Instead, he believes it's best placed near the Shands Bridge, where the lynching happened. The plaza is about 25 miles away from the bridge.
"I think that what's important is that telling the true and accurate history. And by being in the central plaza, it will convey a message that it had happened here," Regan explained. "I think moving the [Confederate] monument, I learned the importance of the symbolism, of placement means everything, and the Commission has to be very careful how they decide for those things that are put into the central plaza or on any public space."
In his recommendation letter, Regan also claims, the "act was committed over seventy-five years after the period of relevance identified for monuments to be placed in the plaza, per city code."
However, James Michael Butler, Kenan Distinguished Professor of History at Flagler College, argues the marker would not take away but add to the narrative of the plaza by bringing in history from the Jim Crow era.
"There is nothing between enslavement and the Civil Rights Movement currently in the plaza. A monument that notates the fact that a lynching happened [in St. Johns County], as well, fills in the gap between that history," the professor said. "This issue is not just St. Augustine's issue, this is part of a greater movement to commemorate one of the most difficult times in American history, so that we can learn from it, have dialogue about it and understand why we are at the position that we're at as a society."
Phillips says the letter was like a slap in the face.
"Are we angry? Yeah, we're angry," she said. "And we're not getting ready to just, you know, play dead and pretend like this didn't happen."
Regan plans to present his recommendation to the city commissioners at its meeting at end of the month before a final vote.
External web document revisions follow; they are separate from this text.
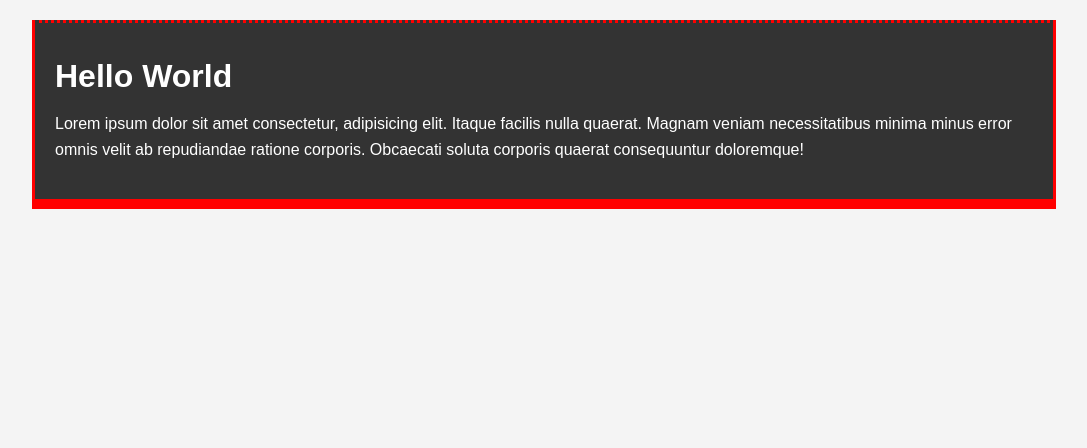
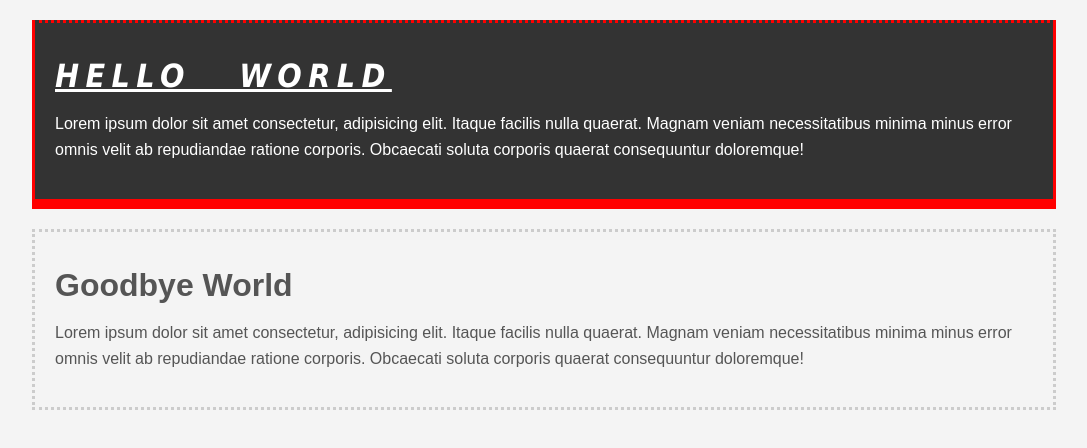
Before and after one commit to MurrTuck/cssCC, a plain HTML site: page csscheatsheet/index.html in a window 1280 px wide. Shown: the whole page, without its empty margins (96-1183 px from the left). Drawn offline with Linux system fonts and the light colour scheme.

Commit message:
Text Styling

```diff
--- a/csscheatsheet/css/style.css
+++ b/csscheatsheet/css/style.css
@@ -47,3 +47,19 @@ body {
 
 
 }
+
+.box-1 h1{
+    font-family:tahoma;
+    font-weight:800;
+    font-style:italic;
+    text-decoration:underline;
+    text-transform:uppercase;
+    letter-spacing: 0.2em;
+    word-spacing: 1em;
+}
+
+.box-2{
+    border:3px dotted #ccc;
+    padding:20px;
+    margin:20px 0;
+}
--- a/csscheatsheet/index.html
+++ b/csscheatsheet/index.html
@@ -18,6 +18,16 @@
                 consequuntur doloremque!
             </p>
         </div>
+
+        <div class="box-2">
+            <h1>Goodbye World</h1>
+            <p>
+                Lorem ipsum dolor sit amet consectetur, adipisicing elit. Itaque facilis nulla quaerat. Magnam veniam
+                necessitatibus minima minus error omnis velit ab repudiandae ratione corporis. Obcaecati soluta corporis
+                quaerat
+                consequuntur doloremque!
+            </p>
+        </div>
     </div>
 </body>
 
```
Florida led the nation in per capita lynchings. According to Butler, it was more dangerous for African Americans to live in Florida during the time than to live in Mississippi, Georgia or Alabama.